Here are the links from around the hockey world, and what I’m reading after thinking Barack Obama gave Jeffrey Ross a run for his money as the Roast-master In Chief at last night’s White House Correspondent’s Dinner.

*The man behind the music at American Airlines Arena for the Dallas Stars’ games comes into the spotlight for a story.

 

*Don Cherry sings the praises of Joel Ward, wears a Toronto Marlies suit and said “it was time to go” for Bruce Boudreau in Anaheim.

 

*PHT writer Cam Tucker has Penguins coach Mike Sullivan taking major issue with the head shot Brooks Orpik laid on Olli Maatta.

 

*The Maple Leafs secure the No. 1 overall pick in last night’s NHL Draft lottery, which will no doubt lead them to Auston Matthews.

 

*Now that the Edmonton Oilers have the No. 4 pick, Peter Chiarelli is open to trade options for those teams wanting to move up.

 

*Ottawa Senators owner Eugene Melnyk is once again thriving in Ontario just a year after a major health scare.

 

*Good piece by FOH (Friend of Haggs) Kevin Kurz on the unique journey for Brent Burns that culminated in his Norris Trophy finalist honor this week.

 

*Spector has the roundup of rumors including plenty of speculation on Kevin Shattenkirk once the Blues are done in the playoffs.

 

*For something completely different: a couple of reporters actually got into an actual fight at the White House Correspondent’s after-party.
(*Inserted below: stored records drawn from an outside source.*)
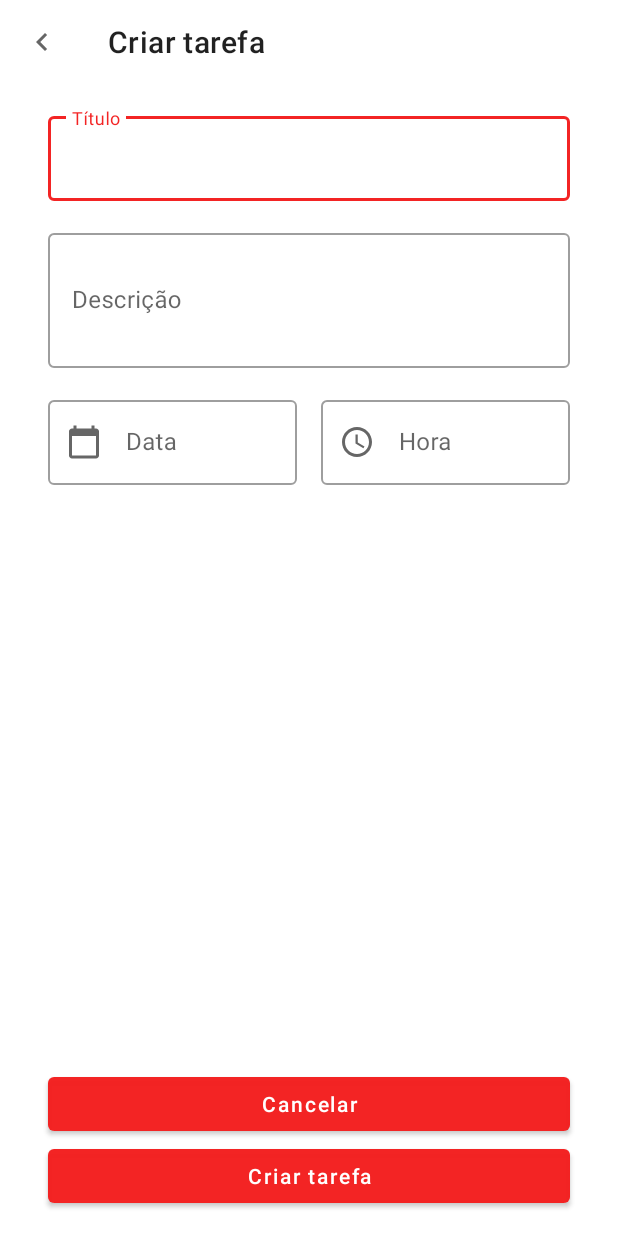
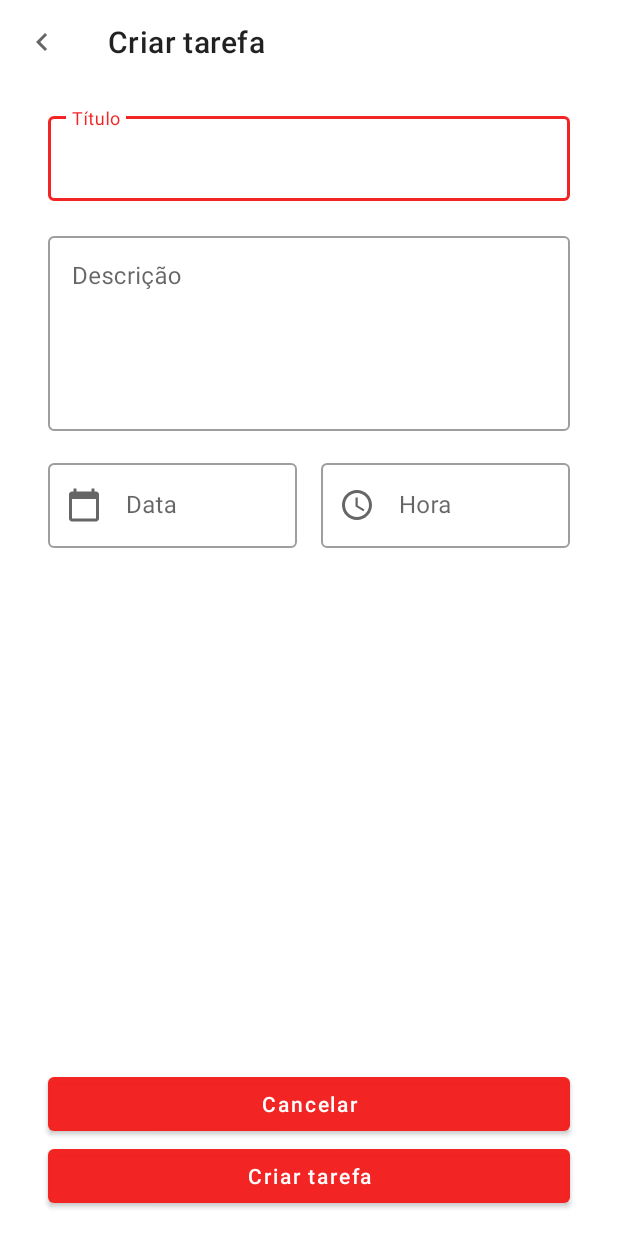
Before and after one commit to Rafael-Souto/Bootcamp_Santander_To_do, an Android app: the AddTaskActivity screen opened directly, with no data from a screen before it, on a phone screen of 412 x 824 dp. Run offline under Robolectric (Android 15) with nearby library versions, the phone set to English and light mode, and no system bars.

Commit message:
Projeto final do bootcamp Santander - To Do

```diff
--- a/app/src/main/java/com/example/todolist/ui/MainActivity.kt
+++ b/app/src/main/java/com/example/todolist/ui/MainActivity.kt
@@ -23,8 +23,6 @@ class MainActivity : AppCompatActivity() {
         updateList()
 
         insertListeners()
-        //DATA STORE
-        //ROOM
     }
 
     private fun insertListeners() {
--- a/app/src/main/java/com/example/todolist/ui/TaskListAdapter.kt
+++ b/app/src/main/java/com/example/todolist/ui/TaskListAdapter.kt
@@ -56,4 +56,8 @@ class TaskListAdapter : ListAdapter<Task, TaskListAdapter.TaskViewHolder>(DiffCa
 class DiffCallback : DiffUtil.ItemCallback<Task>() {
     override fun areItemsTheSame(oldItem: Task, newItem: Task) = oldItem == newItem
     override fun areContentsTheSame(oldItem: Task, newItem: Task) = oldItem.id == newItem.id
+            && oldItem.date == newItem.date
+            && oldItem.hour == newItem.hour
+            && oldItem.title == newItem.title
+            && oldItem.description == newItem.description
 }
--- a/app/src/main/res/layout/activity_add_task.xml
+++ b/app/src/main/res/layout/activity_add_task.xml
@@ -3,7 +3,8 @@
     xmlns:app="http://schemas.android.com/apk/res-auto"
     xmlns:android="http://schemas.android.com/apk/res/android"
     android:layout_width="match_parent"
-    android:layout_height="match_parent">
+    android:layout_height="match_parent"
+    android:background="@color/white">
 
     <com.google.android.material.appbar.MaterialToolbar
         android:id="@+id/toolbar"
@@ -50,7 +51,7 @@
         style="@style/Widget.MaterialComponents.TextInputLayout.OutlinedBox"
         android:layout_width="0dp"
         android:layout_height="wrap_content"
-        android:layout_marginTop="16dp"
+        android:layout_marginTop="18dp"
         android:hint="@string/label_description"
         app:layout_constraintEnd_toEndOf="@id/guide_end"
         app:layout_constraintStart_toStartOf="@id/guide_start"
@@ -58,7 +59,9 @@
 
         <com.google.android.material.textfield.TextInputEditText
             android:layout_width="match_parent"
-            android:layout_height="90dp"
+            android:layout_height="130dp"
+            android:lines="4"
+            android:gravity="top"
             android:inputType="text" />
 
     </com.google.android.material.textfield.TextInputLayout>
--- a/app/src/main/res/layout/activity_main.xml
+++ b/app/src/main/res/layout/activity_main.xml
@@ -13,19 +13,21 @@
         android:layout_height="wrap_content"
         android:orientation="vertical"
         app:layout_constraintGuide_begin="26dp" />
+
     <androidx.constraintlayout.widget.Guideline
         android:id="@+id/gl_end"
         android:layout_width="wrap_content"
         android:layout_height="wrap_content"
         android:orientation="vertical"
         app:layout_constraintGuide_end="26dp" />
+
     <TextView
         android:id="@+id/tv_tasks_today"
         android:layout_width="0dp"
         android:layout_height="wrap_content"
         app:layout_constraintStart_toStartOf="@id/gl_start"
         app:layout_constraintTop_toTopOf="parent"
-        android:layout_marginTop="32dp"
+        android:layout_marginTop="16dp"
         style="@style/TextAppearance.MaterialComponents.Headline5"
         android:textStyle="bold"
         android:text="@string/label_task_today"/>
--- a/app/src/main/res/layout/item_task.xml
+++ b/app/src/main/res/layout/item_task.xml
@@ -12,7 +12,7 @@
         android:layout_width="wrap_content"
         android:layout_height="wrap_content"
         android:textSize="18sp"
-        android:textColor="@color/black"
+        android:textColor="@color/red_500"
         android:textStyle="bold"
         app:layout_constraintStart_toStartOf="parent"
         app:layout_constraintTop_toTopOf="parent"
--- a/app/src/main/res/values/colors.xml
+++ b/app/src/main/res/values/colors.xml
@@ -2,7 +2,7 @@
 <resources>
     <color name="purple_200">#FFBB86FC</color>
     <color name="purple_500">#FF6200EE</color>
-    <color name="purple_700">#FF3700B3</color>
+    <color name="black_300">#F3000000</color>
     <color name="red_200">#F8F31E1E</color>
     <color name="red_500">#FF001E</color>
     <color name="black">#FF000000</color>
--- a/app/src/main/res/values/themes.xml
+++ b/app/src/main/res/values/themes.xml
@@ -5,6 +5,6 @@
         <item name="colorPrimaryDark">@color/red_500</item>
 
         <item name="colorSecondary">@color/red_200</item>
-        <item name="colorOnSecondary">@color/black</item>
+        <item name="colorOnSecondary">@color/white</item>
     </style>
 </resources>
```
It sounds like they both kind of deserved a punch in the face, to be honest.